“Today’s meeting is an example of the public-private partnership needed to restore our manufacturing sector in the United States,” said Locke. “I look forward to working with the members of the Council to present President Obama with solutions to revitalize this critical sector, grow our economy and put Americans back to work.”

The Council advises the Secretary of Commerce on matters relating to the competitiveness of the manufacturing sector, and government policies and programs that affect U.S. manufacturers. The Council’s new charter increased membership from 15 to 25 members and now includes more diverse and expansive industry representation in the manufacturing sector.  The appointees represent a broad cross section of the industry and include steel, supercomputer, solar panel, medical device and superconductor manufacturers, both large and small. Their products support a diverse range of industries such as the auto, aerospace, apparel and energy efficiency sectors.

Key priorities for this Council include supporting small and medium manufacturing businesses, advanced manufacturing practices, and global competitiveness issues.

Prior to meeting, Chair Brian Sohn of First Solar announced that his company is building a new manufacturing plant in the United States.

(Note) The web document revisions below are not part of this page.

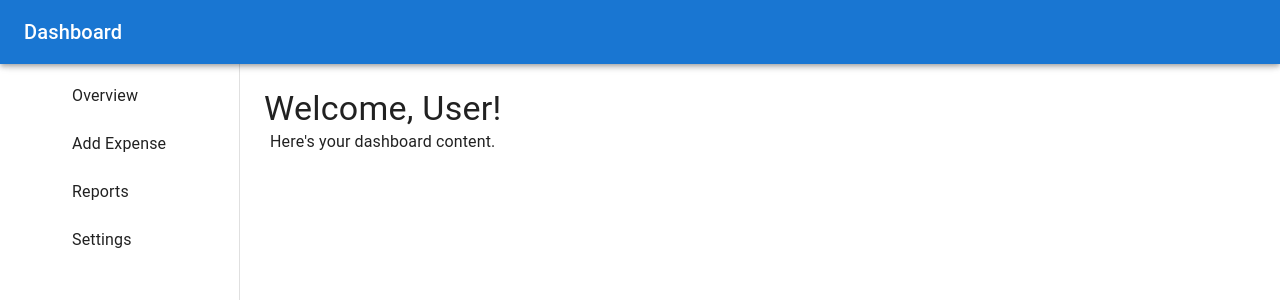
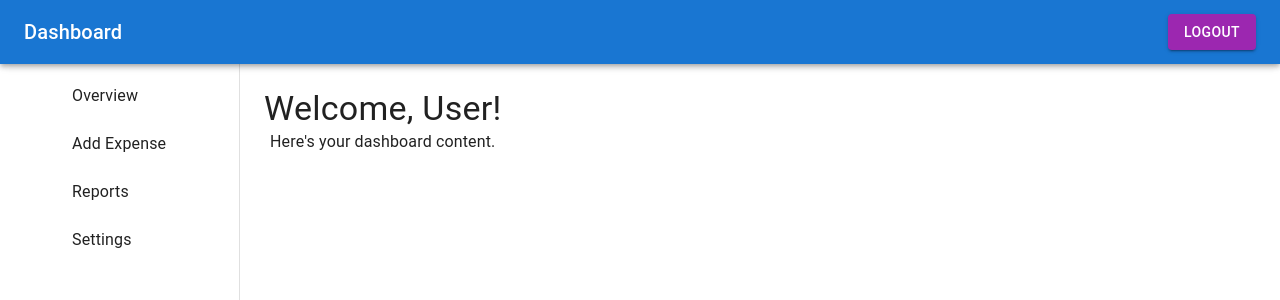
Before and after one commit to susmitha1103/expense-tracker, a React (Vite) app in the folder frontend/: page /dashboard in a window 1280 px wide. Shown: the top 300 px of the page. Built offline with nearby package versions, Linux system fonts and the light colour scheme; no server answers; some icons are missing.

Commit message:
add Logout Button

```diff
--- /dev/null
+++ b/frontend/src/components/LogoutButton.jsx
@@ -0,0 +1,21 @@
+import Button from '@mui/material/Button';
+import { useState } from 'react';
+import {useNavigate} from 'react-router-dom';
+
+const LogoutButton = () => {
+  const navigate = useNavigate();
+  const [authStatus, setAuthStatus] = useState('loggedIn');
+
+  const handleLogout = () =>{
+    localStorage.removeItem('token');
+    localStorage.removeItem('username');
+    setAuthStatus('true');
+    navigate('/login');
+  }
+
+  return(
+    <Button variant="contained" onClick = {handleLogout} color='secondary'>Logout</Button>
+  );
+}
+
+export default LogoutButton;
--- a/frontend/src/pages/Dashboard.jsx
+++ b/frontend/src/pages/Dashboard.jsx
@@ -2,6 +2,7 @@ import { AppBar, Box, CssBaseline, Drawer, IconButton, List, ListItem,ListItemIc
 import MenuIcon from "@mui/icons-material/Menu";
 import { useState } from "react";
 import DashboardIcon from '@mui/icons-material/Dashboard';
+import LogoutButton from '../components/LogoutButton';
 
 
 const drawerWidth = 240;
@@ -45,6 +46,7 @@ const Dashboard = () => {
           <Typography variant="h6" component="div" sx={{ flexGrow: 1 }}>
             Dashboard
           </Typography>
+           <LogoutButton />
         </Toolbar>
       </AppBar>
 
--- a/frontend/src/pages/Register.jsx
+++ b/frontend/src/pages/Register.jsx
@@ -4,7 +4,6 @@ import {
   Box,
   Card,
   CardContent,
-  Typography
 } from "@mui/material";
 import AuthForm from "../components/AuthForm";
 import api from "../services/api";
```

The plant should be completed by 2012 and will create 600 jobs.

Press release | Full membership

Comments Closed

Due to increased spam, comments have been closed on this content. If you wish to comment about the content, we encourage you to email


Manufactures are trying to stay leaner then ever to compete in the global economy. For growth to continue companies have to think out side of the box. They need to reduce cost in operations, maintenance and logistics. Many US companies are deploying a data historian to trend the efficiency of their operation and predict failures in their equipment.